APES Waste Disposal Vocab

Industrial solid waste
waste produced by industrial activity, such as textile mills, factories and mines. Minerals, pollutants, chemicals, and etc.
Municipal solid waste
waste that comes from towns and communities, such as trash, packing peanuts, bubble wrap, plastic wrappings, and etc.
E-Waste
Electronic waste, such as old discarded computers, electronic devices, any electronic device that can not be determined whether or not to be refurbished or resold, and ect.
Hazardous (toxic) waste
waste that is dangerous or potentially harmful to the environment, such as nuclear waste, corrosive waste, reactive waste, etc. All of which needs to be disposed of in special disposal plants.
Preconsumer (internal) waste
waste generated in a manufacturing process
Postconsumer (external) waste
waste generated by consumers’ use of products
Waste Management
the collection, transport, processing, recycling or disposal, and monitoring of waste materials
Integrated Waste Management
Employing several waste control and disposal methods such as source reduction, recycling, re-use, incineration, and land filling, to minimize the environmental impact of commercial and industrial waste streams.

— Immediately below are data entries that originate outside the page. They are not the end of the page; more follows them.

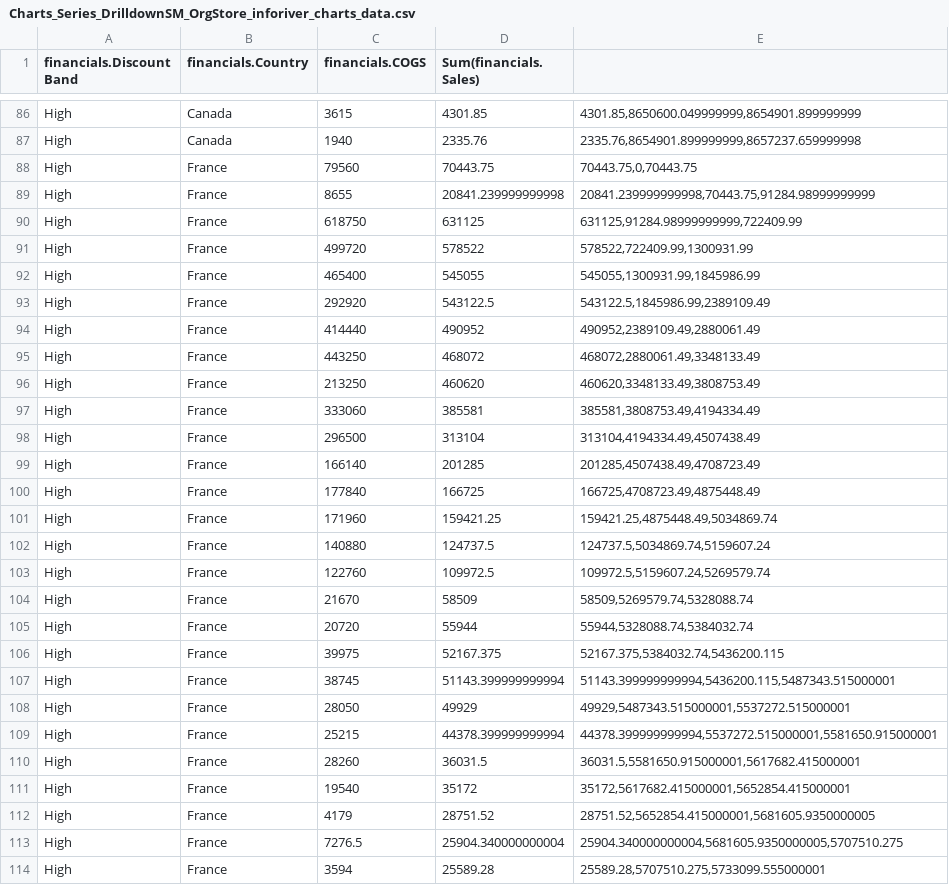
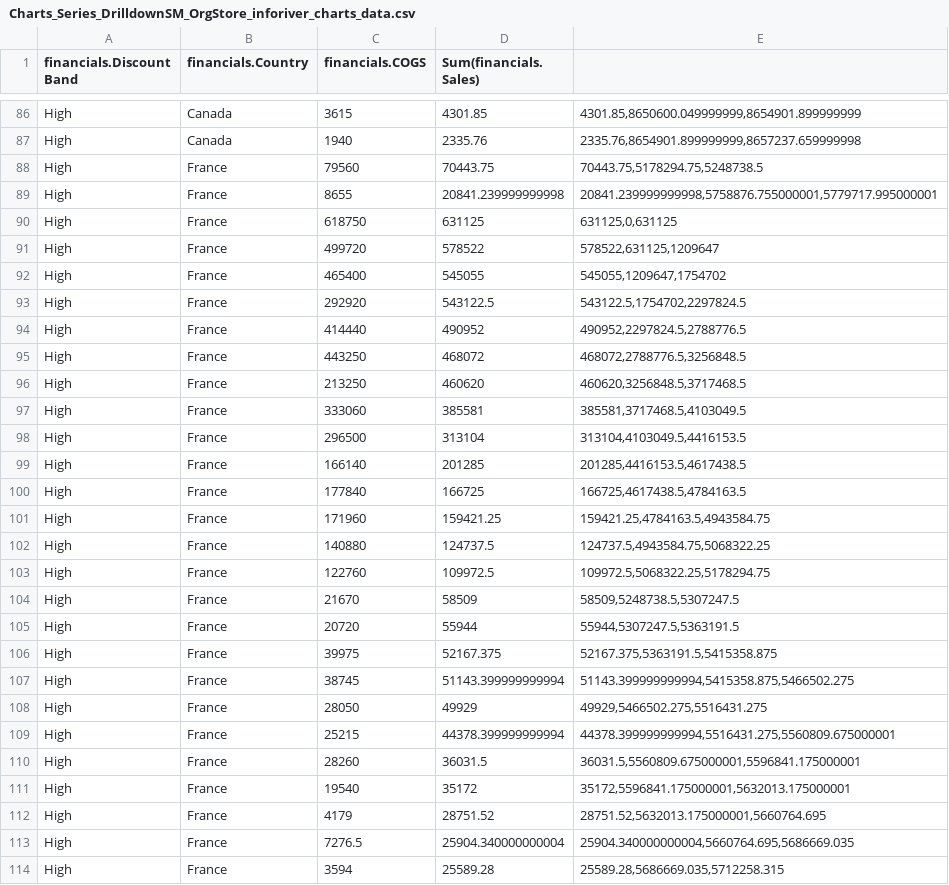
Before and after one commit to vikramravi13/ChartsWebCsvAndConfig, a CSV file: Charts_Series_DrilldownSM_OrgStore_inforiver_charts_data.csv, drawn as a sheet; only a part is shown, gaps mark what is left out; the diff covers the shown part only.

```diff
--- a/Charts_Series_DrilldownSM_OrgStore_inforiver_charts_data.csv
+++ b/Charts_Series_DrilldownSM_OrgStore_inforiver_charts_data.csv
@@ -87,28 +87,28 @@ High,Canada,3615,4301.85,"4301.85,8650600.049999999,8654901.899999999"
 High,Canada,1940,2335.76,"2335.76,8654901.899999999,8657237.659999998"
-High,France,79560,70443.75,"70443.75,0,70443.75"
-High,France,8655,20841.239999999998,"20841.239999999998,70443.75,91284.98999999999"
-High,France,618750,631125,"631125,91284.98999999999,722409.99"
-High,France,499720,578522,"578522,722409.99,1300931.99"
-High,France,465400,545055,"545055,1300931.99,1845986.99"
-High,France,292920,543122.5,"543122.5,1845986.99,2389109.49"
-High,France,414440,490952,"490952,2389109.49,2880061.49"
-High,France,443250,468072,"468072,2880061.49,3348133.49"
-High,France,213250,460620,"460620,3348133.49,3808753.49"
-High,France,333060,385581,"385581,3808753.49,4194334.49"
-High,France,296500,313104,"313104,4194334.49,4507438.49"
-High,France,166140,201285,"201285,4507438.49,4708723.49"
-High,France,177840,166725,"166725,4708723.49,4875448.49"
-High,France,171960,159421.25,"159421.25,4875448.49,5034869.74"
-High,France,140880,124737.5,"124737.5,5034869.74,5159607.24"
-High,France,122760,109972.5,"109972.5,5159607.24,5269579.74"
-High,France,21670,58509,"58509,5269579.74,5328088.74"
-High,France,20720,55944,"55944,5328088.74,5384032.74"
-High,France,39975,52167.375,"52167.375,5384032.74,5436200.115"
-High,France,38745,51143.399999999994,"51143.399999999994,5436200.115,5487343.515000001"
-High,France,28050,49929,"49929,5487343.515000001,5537272.515000001"
-High,France,25215,44378.399999999994,"44378.399999999994,5537272.515000001,5581650.915000001"
-High,France,28260,36031.5,"36031.5,5581650.915000001,5617682.415000001"
-High,France,19540,35172,"35172,5617682.415000001,5652854.415000001"
-High,France,4179,28751.52,"28751.52,5652854.415000001,5681605.9350000005"
-High,France,7276.5,25904.340000000004,"25904.340000000004,5681605.9350000005,5707510.275"
-High,France,3594,25589.28,"25589.28,5707510.275,5733099.555000001"
+High,France,79560,70443.75,"70443.75,5178294.75,5248738.5"
+High,France,8655,20841.239999999998,"20841.239999999998,5758876.755000001,5779717.995000001"
+High,France,618750,631125,"631125,0,631125"
+High,France,499720,578522,"578522,631125,1209647"
+High,France,465400,545055,"545055,1209647,1754702"
+High,France,292920,543122.5,"543122.5,1754702,2297824.5"
+High,France,414440,490952,"490952,2297824.5,2788776.5"
+High,France,443250,468072,"468072,2788776.5,3256848.5"
+High,France,213250,460620,"460620,3256848.5,3717468.5"
+High,France,333060,385581,"385581,3717468.5,4103049.5"
+High,France,296500,313104,"313104,4103049.5,4416153.5"
+High,France,166140,201285,"201285,4416153.5,4617438.5"
+High,France,177840,166725,"166725,4617438.5,4784163.5"
+High,France,171960,159421.25,"159421.25,4784163.5,4943584.75"
+High,France,140880,124737.5,"124737.5,4943584.75,5068322.25"
+High,France,122760,109972.5,"109972.5,5068322.25,5178294.75"
+High,France,21670,58509,"58509,5248738.5,5307247.5"
+High,France,20720,55944,"55944,5307247.5,5363191.5"
+High,France,39975,52167.375,"52167.375,5363191.5,5415358.875"
+High,France,38745,51143.399999999994,"51143.399999999994,5415358.875,5466502.275"
+High,France,28050,49929,"49929,5466502.275,5516431.275"
+High,France,25215,44378.399999999994,"44378.399999999994,5516431.275,5560809.675000001"
+High,France,28260,36031.5,"36031.5,5560809.675000001,5596841.175000001"
+High,France,19540,35172,"35172,5596841.175000001,5632013.175000001"
+High,France,4179,28751.52,"28751.52,5632013.175000001,5660764.695"
+High,France,7276.5,25904.340000000004,"25904.340000000004,5660764.695,5686669.035"
+High,France,3594,25589.28,"25589.28,5686669.035,5712258.315"
```
Also changed, not shown: 34 edited cells elsewhere in this file, 1 other file.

Primary (Closed Loop) Recycling
Production system in which the waste or byproduct of one process or product is used in making another product. For example, recycling waste newspaper to make paper-board or other types of paper.

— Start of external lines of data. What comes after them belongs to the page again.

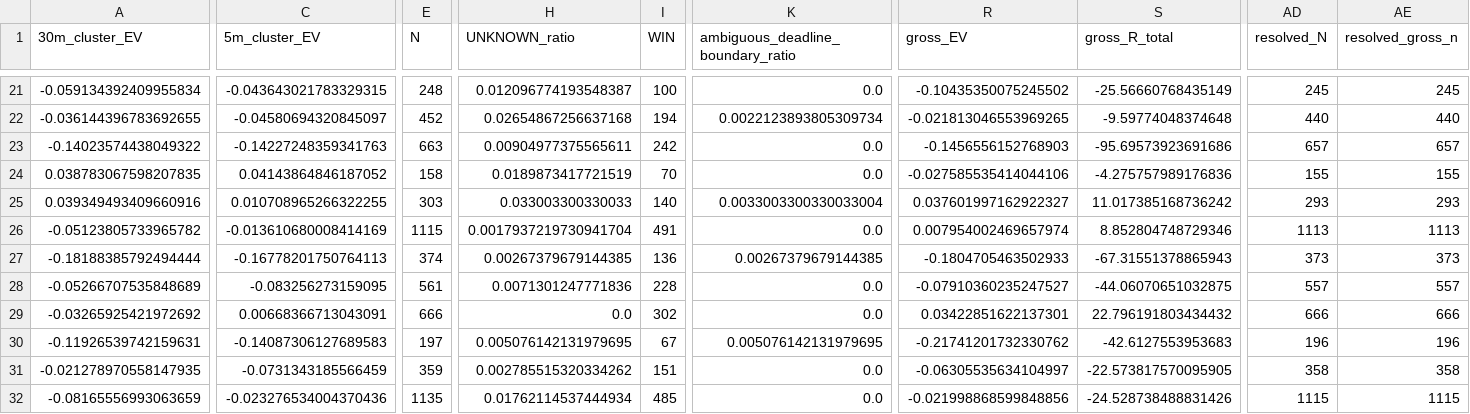
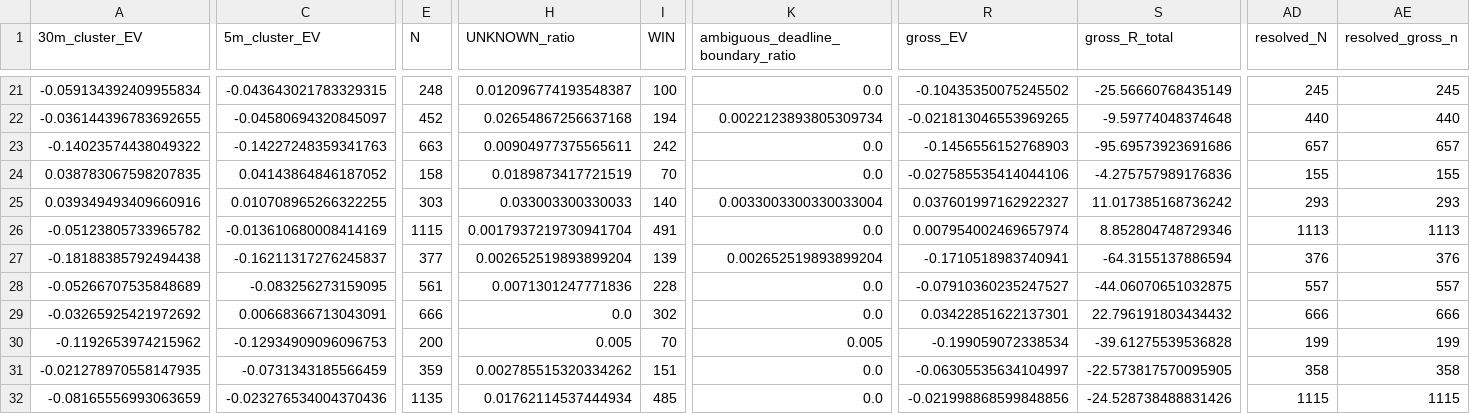
Before and after one commit to Sho-Sho122/mexc-monitor, a CSV file: 511_data/forward/511_report.csv, drawn as a sheet; only a part is shown, gaps mark what is left out; the diff covers the shown part only; the diff names each change by its address in the sheet, - before the commit and + after, or states it on an @@ line.

```diff
--- a/511_data/forward/511_report.csv
+++ b/511_data/forward/511_report.csv
-A27 (30m_cluster_EV): -0.18188385792494444
+A27 (30m_cluster_EV): -0.18188385792494438
-C27 (5m_cluster_EV): -0.16778201750764113
+C27 (5m_cluster_EV): -0.16211317276245837
-E27 (N): 374
+E27 (N): 377
-H27 (UNKNOWN_ratio): 0.00267379679144385
+H27 (UNKNOWN_ratio): 0.002652519893899204
-I27 (WIN): 136
+I27 (WIN): 139
-K27: 0.00267379679144385
+K27: 0.002652519893899204
-R27 (gross_EV): -0.1804705463502933
+R27 (gross_EV): -0.1710518983740941
-S27 (gross_R_total): -67.31551378865943
+S27 (gross_R_total): -64.3155137886594
-AD27 (resolved_N): 373
+AD27 (resolved_N): 376
-AE27 (resolved_gross_n): 373
+AE27 (resolved_gross_n): 376
-A30 (30m_cluster_EV): -0.11926539742159631
+A30 (30m_cluster_EV): -0.1192653974215962
-C30 (5m_cluster_EV): -0.14087306127689583
+C30 (5m_cluster_EV): -0.12934909096096753
-E30 (N): 197
+E30 (N): 200
-H30 (UNKNOWN_ratio): 0.005076142131979695
+H30 (UNKNOWN_ratio): 0.005
-I30 (WIN): 67
+I30 (WIN): 70
-K30: 0.005076142131979695
+K30: 0.005
-R30 (gross_EV): -0.21741201732330762
+R30 (gross_EV): -0.199059072338534
-S30 (gross_R_total): -42.6127553953683
+S30 (gross_R_total): -39.61275539536828
-AD30 (resolved_N): 196
+AD30 (resolved_N): 199
-AE30 (resolved_gross_n): 196
+AE30 (resolved_gross_n): 199
```
Also changed, not shown: 2 edited cells elsewhere in this file, 6 other files.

Secondary Recycling
uses reclaimed post consumer materials as a source of material for new products
Compost
a form of recycling that mimics nature’s recycling of nutrients, one of the three principles of sustainability, and involves decomposer bacteria to recycle biodegradable organic material
Bioplastics
plastics made from corn, soy, some components of garbage, etc. etc. They are biodegradable and more sustainable because they can be composted
Sanitary Landfill
Waste disposal site on land in which waste is spread in thin layers, compacted, and covered with a fresh layer of clay or plastic foam each day
Environmental Justice
Fair treatment and meaningful involvement of all people regardless of race, color, sex, nationality, or income with respect to the development, implementation, and enforcement of environmental laws, regulations and policies
Biomimicry
Process of observing certain changes in nature, studying how natural systems have responded to such changing conditions over many millions of years, and applying what is learned to dealing with some environmental challenge
Bioremediation
The use of either naturally occurring or deliberately introduced microorganisms or other forms of life to consume and break down environmental pollutants in order to clean up a polluted site
CERCLA
The Comprehensive Environmental Response, Compensation, and Liability Act. This law created a tax on the chemical and petroleum industries and provided broad Federal authority to respond directly to releases or threatened releases of hazardous substances that may endanger public health or the environment
Brownfield
Abandoned or underused industrial or commercial facilities that are available for re-use.